Sunday, April 21, 2013

How to blow up a town and get away with it in the most dangerous state to work in


The fertilizer plant that exploded on Wednesday, obliterating part of a small Texas town and killing at least 14 people, had last year been storing 1,350 times the amount of ammonium nitrate that would normally trigger safety oversight by the U.S. Department of Homeland Security.

Fertilizer plants and depots must report to the DHS when they hold 400 lb (180 kg) or more of the substance. Filings this year with the Texas Department of State Health Services, which weren't shared with DHS, show the plant had 270 tons of it on hand last year.

Failure to report significant volumes of hazardous chemicals at a site can lead the DHS to fine or shut down fertilizer operations, a person familiar with the agency's monitoring regime said.
I do believe "fertilizer operations" have been effectively self "shut down".

"That's just a god awful amount of ammonium nitrate," said Bryan Haywood, the owner of a hazardous chemical consulting firm in Milford, Ohio.

Under the heading of grim irony, Governor Goodhair (R-TX) had not long ago returned from visits to other states to steal businesses from them, promising lower taxes and less regulation.


In a press conference today about his trip to lure California businesses to Texas, Gov. Rick Perry boasted of statistics demonstrating Texas’ superior job climate, but bristled when a California reporter brought up a less flattering ranking: Texas’ top position among all states for worker deaths and injuries.

After Perry touted Texas’ low tax and low regulatory burden on businesses, an Orange County Register reporter mentioned Texas’ poor record of worker safety, asking, “Can you speak to safety in your lower-regulation state?”

“I don’t think it has anything to do with the regulation side,” Perry said. “You all in California are not very knowledgeable about the energy industry” which, he said, “is a fairly dangerous workplace’ compared to other industries. He argued that worker injuries and deaths would not be reduced by better safety regulations: “It’s not because of lack of regulations.”

Yes it is because of lack of regulations Governor!

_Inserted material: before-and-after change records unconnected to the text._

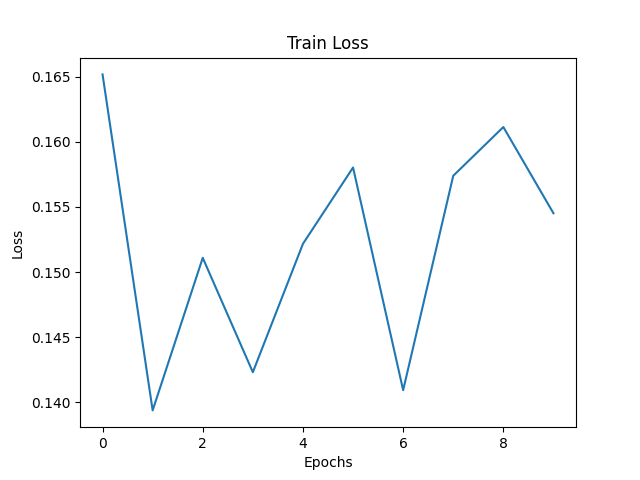
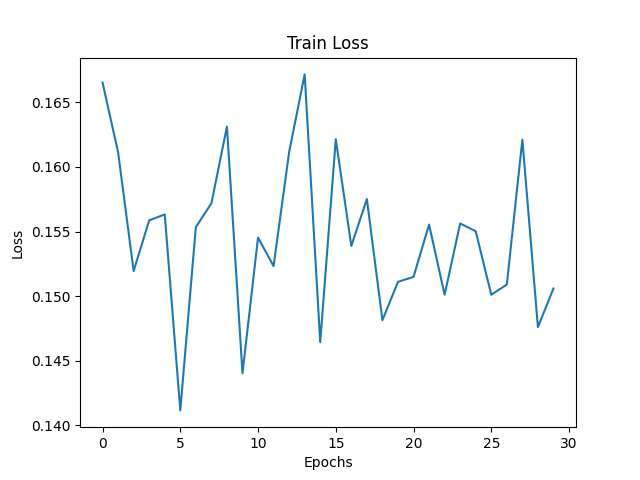
decoder

diff --git a/train.py b/train.py
@@ -13,16 +13,24 @@ from model import Model, Decoder
 from sprites_datagen import moving_sprites 
 from general_utils import AttrDict
 from sprites_env.envs import sprites
+from torchvision.utils import save_image
 
 
-def train(model, obs, reward_targets, optimizer):
-    optimizer.zero_grad()
-    reward_predicted = model(obs)
-    loss = model.criterion(reward_predicted, reward_targets)
-    loss.backward()
-    optimizer.step()
+def train(model, obs, reward_targets, optimizer, decoder_optimizer):
+    with torch.autograd.set_detect_anomaly(True):
+        optimizer.zero_grad()
+        reward_predicted, decoded_img = model(obs)
+        loss = model.criterion(reward_predicted, reward_targets)
+        loss.backward(retain_graph=True)
+        optimizer.step()
 
-    return loss.item()
+        decoder_optimizer.zero_grad()
+        decoded_img = decoded_img * 255
+        decoded_loss = model.criterion(decoded_img, obs[-1])
+        decoded_loss.backward()
+        decoder_optimizer.step()
+
+    return loss.item(), decoded_img
 
 # dataloader
 def dataloader(image_resolution, time_steps, batch_size):
@@ -53,10 +61,21 @@ def parse_args():
     parser.add_argument('--tasks', type=int, default=1)
     parser.add_argument('--conditioning_frames', type=int, default=4)
     parser.add_argument('--num_epochs', type=int, default=30)
-    parser.add_argument('--batch_size', type=int, default=1) #or?
+    parser.add_argument('--batch_size', type=int, default=32)
     parser.add_argument('--env', type=str, default='Sprites-v0')
     args = parser.parse_args()
     return args
+
+# create a directory to save the results
+def make_dir():
+    image_dir = 'Decoded_images'
+    if not os.path.exists(image_dir):
+        os.makedirs(image_dir)
+
+# save the reconstructed images as generated by the model
+def save_decod_img(img, epoch):
+    img = img.view(img.size(0), 1, 64, 64)
+    save_image(img, './Decoded_images/epoch{}.png'.format(epoch))
 
 def main():
     # parse arguments
@@ -67,11 +86,11 @@ def main():
     # load data
     dl, traj_images = dataloader(args.image_resolution, t, args.batch_size)
 
-    data = torch.zeros(len(dl), t-f, f+1, args.image_resolution, args.image_resolution)  
+    data = torch.zeros(len(dl), args.batch_size, t-f, f+1, args.image_resolution, args.image_resolution)  
     for i, batch in enumerate(dl):
-        traj = batch['images'].squeeze() # traj: (max_seq_len=t, 3, 64, 64) 
-        for k in range(t-f):
-            data[i][k] = traj[k:k+f+1, 0, :, :].squeeze()
+        for j, traj in enumerate(batch['images']): # traj: (max_seq_len=t, 3, 64, 64) 
+            for k in range(t-f):
+                data[i][j][k] = traj[k:k+f+1, 0, :, :].squeeze()
 
     # initialize the environment
     env = gym.make(args.env)
@@ -79,25 +98,31 @@ def main():
     device = torch.device('cuda' if torch.cuda.is_available() else 'cpu')
     data = data.to(device)
 
-    model = Model(t, f+1, args.tasks, args.image_resolution, device).to(device)
+    decoder = Decoder().to(device)
+    model = Model(t, f+1, args.tasks, args.image_resolution, device, decoder).to(device)
+    make_dir()
     optimizer = torch.optim.Adam(model.parameters(), lr=args.learning_rate)
+    decoder_optimizer = torch.optim.Adam(decoder.parameters(), lr=args.learning_rate)
     train_loss = []
 
     for epoch in range(args.num_epochs):
         running_loss = 0.0
         for i, batch in enumerate(dl):
             # average_loss_traj = 0.0
-            reward_targets = batch['rewards']['vertical_position'].squeeze() # change when needed
-            for k in range(t-f):
-                obs = data[i][k] # (f+1, 64, 64)               
-                loss = train(model, obs, reward_targets, optimizer) # here it's assumed that there's only one task - how to fix it?
-                running_loss += loss
+            for j, reward_targets in enumerate (batch['rewards']['vertical_position']): # change when needed
+                for k in range(t-f):
+                    obs = data[i][j][k] # (f+1, 64, 64)               
+                    loss, decoded_img = train(model, obs, reward_targets, optimizer, decoder_optimizer) # here it's assumed that there's only one task - how to fix it?
+                    running_loss += loss
             # average_loss_traj += loss
         
         # print or store data
-        running_loss = running_loss / (len(dl)*(t-f))
+        running_loss = running_loss / (len(dl)*args.batch_size*(t-f))
         print('Epoch: {} \tLoss: {:.6f}'.format(epoch, running_loss))
         train_loss.append(running_loss)
+
+        if epoch % 5 == 0:
+            save_decod_img(decoded_img.cpu().data, epoch)
 
     # visualize results: loss
     plt.figure()

diff --git a/model.py b/model.py
@@ -73,7 +73,7 @@ class LSTM(nn.Module):
 
 
 class Model(nn.Module):
-    def __init__(self, time_steps, frames, tasks, image_resolution, device):
+    def __init__(self, time_steps, frames, tasks, image_resolution, device, decoder):
         super(Model, self).__init__()
         self.encoder = Encoder().to(device)
         self.mlp = MLP(input_size=image_resolution*frames, output_size=image_resolution).to(device)
@@ -85,8 +85,7 @@ class Model(nn.Module):
         self.image_resolution = image_resolution
         self.device = device
         self.loss = nn.MSELoss()
-        self.decoder = Decoder().to(device)
-        # self.h = torch.zeros(self.T, self.image_resolution)
+        self.decoder = decoder
 
     # return the prediction of T future rewards given N conditioning frames
     def forward(self, obs):
@@ -102,7 +101,7 @@ class Model(nn.Module):
 
         z_mlp = self.mlp(z.flatten()) # (64,)
         h = self.lstm(z_mlp) # (T, 64)
-        # self.h = torch.add(self.h, h)
+        decoded_img = self.decoder(z_mlp.detach())
                 
         # then feed h to each reward head to predict the reward of all time steps for every task
         reward_predicted = []
@@ -113,7 +112,7 @@ class Model(nn.Module):
             r_t = reward_head(h) # (T,) 
             reward_predicted.append(r_t)
         reward_predicted = torch.stack(reward_predicted, dim=0) # should be (K, T)
-        return reward_predicted
+        return reward_predicted, decoded_img
                        
     def criterion(self, reward_predicted, reward_targets):
         reward_predicted = reward_predicted.squeeze()
@@ -130,11 +129,6 @@ class Model(nn.Module):
             decoded_img = self.decoder(z_t).squeeze()
             output.append(decoded_img.detach().numpy())
 
-        # output = []
-        # for t in range(self.T):
-        #     decoded_img = self.decoder(self.h[t]).squeeze()
-        #     output.append(decoded_img.detach().numpy())
-        # output = torch.stack(output, dim=0) # (T, 64, 64)
         return np.array(output)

And for Governor Perry's information California has a large and long standing oil industry.
Yes we do. I think Goodhair doesn't know jack shit about much of anything.

He is also trying to get gun manufacturers to leave Connecticut in the wake of their new firearms regulations.

He does know to ask for federal disaster assistance even though he tried to get it denied to the victims of Hurricane Sandy. A hypocritical asshole who done got karma-bit on the ass.

Note to Perry: Just secede already. Take the rest of the Confederate "takers" with you so can have an East Coast, and YOU prop 'em up. We're tired of it.


montag said...

In other countries, they would arrest the owner and then look for the crimes he committed. Here we look at the crime and say, oh the poor man, he lost everything he worked for. Plus a few workers & firemen and 40 houses and an apartment complex and a nursing home and a school. Poor man has suffered enough.

Anonymous said...

Possible Law Case with Georgetown University for Sexism and Racism Discrimination in Enrollment Process

Brief: A female advisor in the admissions department at Georgetown University has been caught openly admitting that she committed the CRIME of discrimination based on people's race and gender in the application process.

This has the potential to create a large scale lawsuit against Georgetown University, and with the momentum building at the rate it is building, seems very likely that will be the outcome.

Below are the main links to all of the information regarding this news story and case.

Gordon said...

Yes, "capitalist privilege" is the watchword. There are plenty of peasants.

Couldn't care fucking less about sexism at Georgetown.